Make the U’s legacy more equitable

Despite years of progress, campus issues with diversity remain.

The Minnesota Daily’s feature last week on University of Minnesota professor John Wright raised questions about our campus’s issue with diversity. Wright’s story highlights the ongoing issue in higher education of a lack of students, faculty members and leaders of color, as well as the University’s own unique history with people of color and ethnic studies departments.

Wright told the Daily that today’s black students can feel “isolated.” This makes sense, as only 3.9 percent of University students are black and fewer than half graduate in six years.

Wright is one of just a handful of black faculty and staff members at the University, and only about 5 percent of full-time faculty are black nationwide.
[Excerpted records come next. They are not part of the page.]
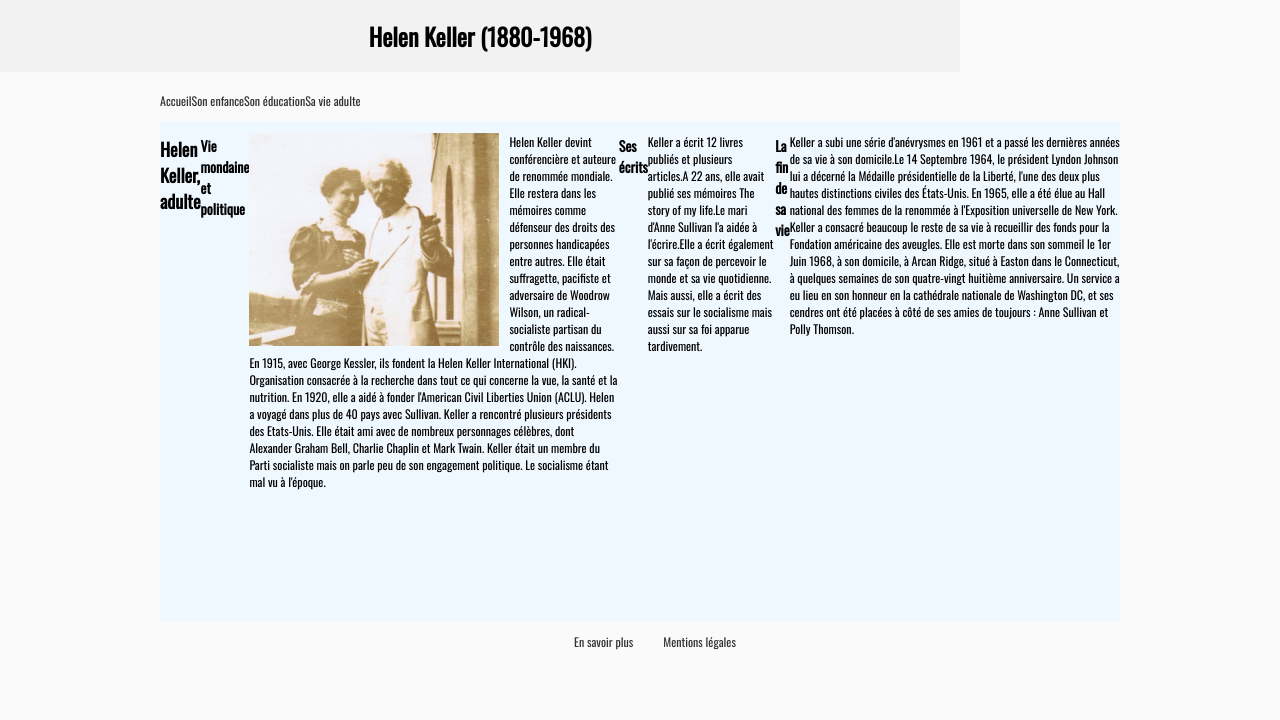
Repository: Luc010/Exercices
Page: HTML CSS/biographie_helen_keller/adulte.html
These files come from the project's save history. The page is drawn as it stood at one moment and after a run of saves; the edit follows.
The browser window is 1280 px wide. The pictures show the whole page.

Above is the page before, as saved 2019-09-06 11:15:51.

After the next 3 saves:
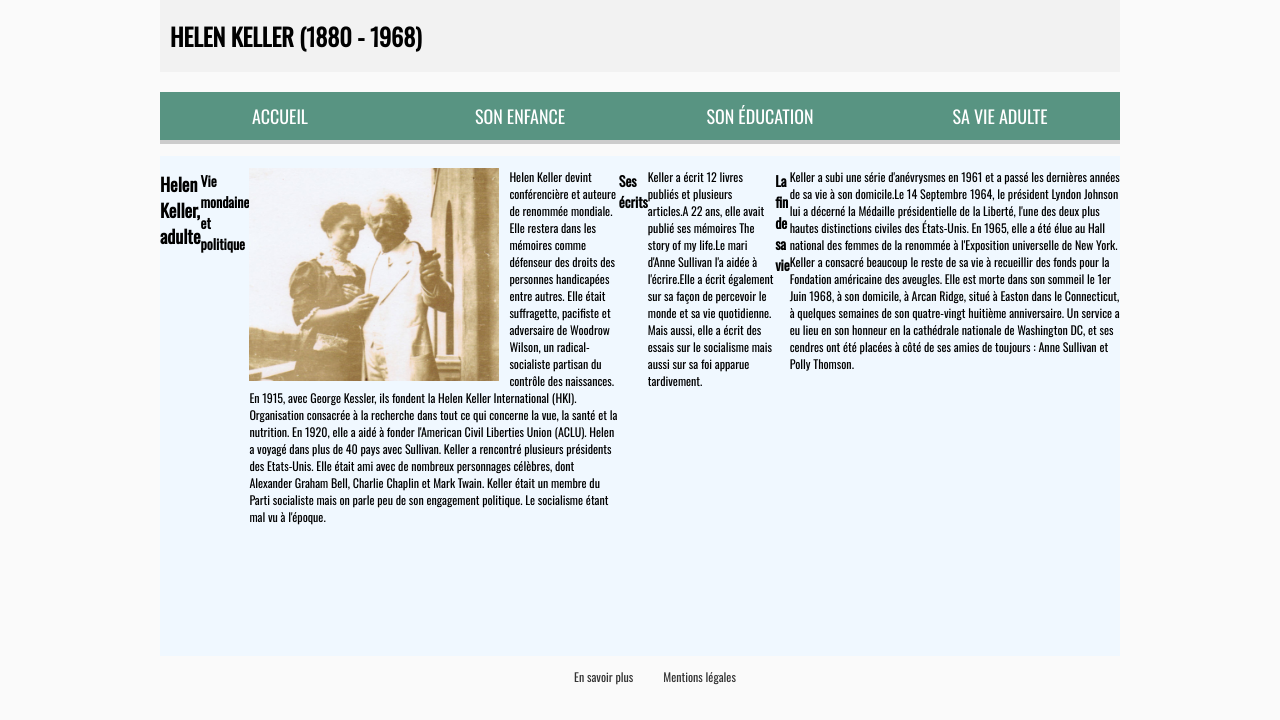
The 3 saves are shown as one change because they came seconds apart.
The last was saved 51 s later.
--- a/HTML CSS/biographie_helen_keller/adulte.html
+++ b/HTML CSS/biographie_helen_keller/adulte.html
@@ -8,17 +8,19 @@
     <link href="style.css" rel="stylesheet">
 </head>
 <body>
-    <header>
-        <div class="container">
-            <h1>Helen Keller (1880-1968)</h1>
-        </div>
-    </header>
+    <div class="container">
+        <header>
+            <div class="brand">
+                <h1>HELEN KELLER (1880 - 1968)</h1>
+            </div>
+        </header>
+    </div>
     <nav>
-        <ul>
-            <li><a href="index.html">Accueil</a></li>
-            <li><a href="enfance.html">Son enfance</a></li>
-            <li><a href="education.html">Son éducation</a></li>
-            <li><a href="adulte.html">Sa vie adulte</a></li>
+        <ul class="navbar">
+            <li class="navlink"><a href="index.html">Accueil</a></li>
+            <li class="navlink"><a href="enfance.html">Son enfance</a></li>
+            <li class="navlink"><a href="education.html">Son éducation</a></li>
+            <li class="navlink"><a href="adulte.html">Sa vie adulte</a></li>
         </ul>
     </nav>
     <main>
@@ -83,4 +85,5 @@
         </div>
     </footer>
 </body>
+
 </html>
The lack of black and other minority faculty members is an ongoing problem because without these people on campus, there will undoubtedly be fewer marginalized groups represented in University leadership and tenured positions.

Campus group Whose Diversity? recently demanded adding a faculty member of color in all departments without representation from those groups. While this all-encompassing demand is lofty, its intent speaks to the fact that many students on our campus never interact with a faculty member of color in their college career. More faculty of color could go a long way in correcting this circular issue by affecting the futures of more students of color, who may stay in higher education and become faculty themselves.

The lack of black students and leaders at the University is also alarming given the race-based issues on campus, such as concerns over racial profiling during the past school year. These issues could potentially push people of color off campus, instead of into our classrooms.

While affirmative action has proved a controversial route for some universities trying to enroll more people of color, the University and colleges nationwide can also try to retain and graduate students of color.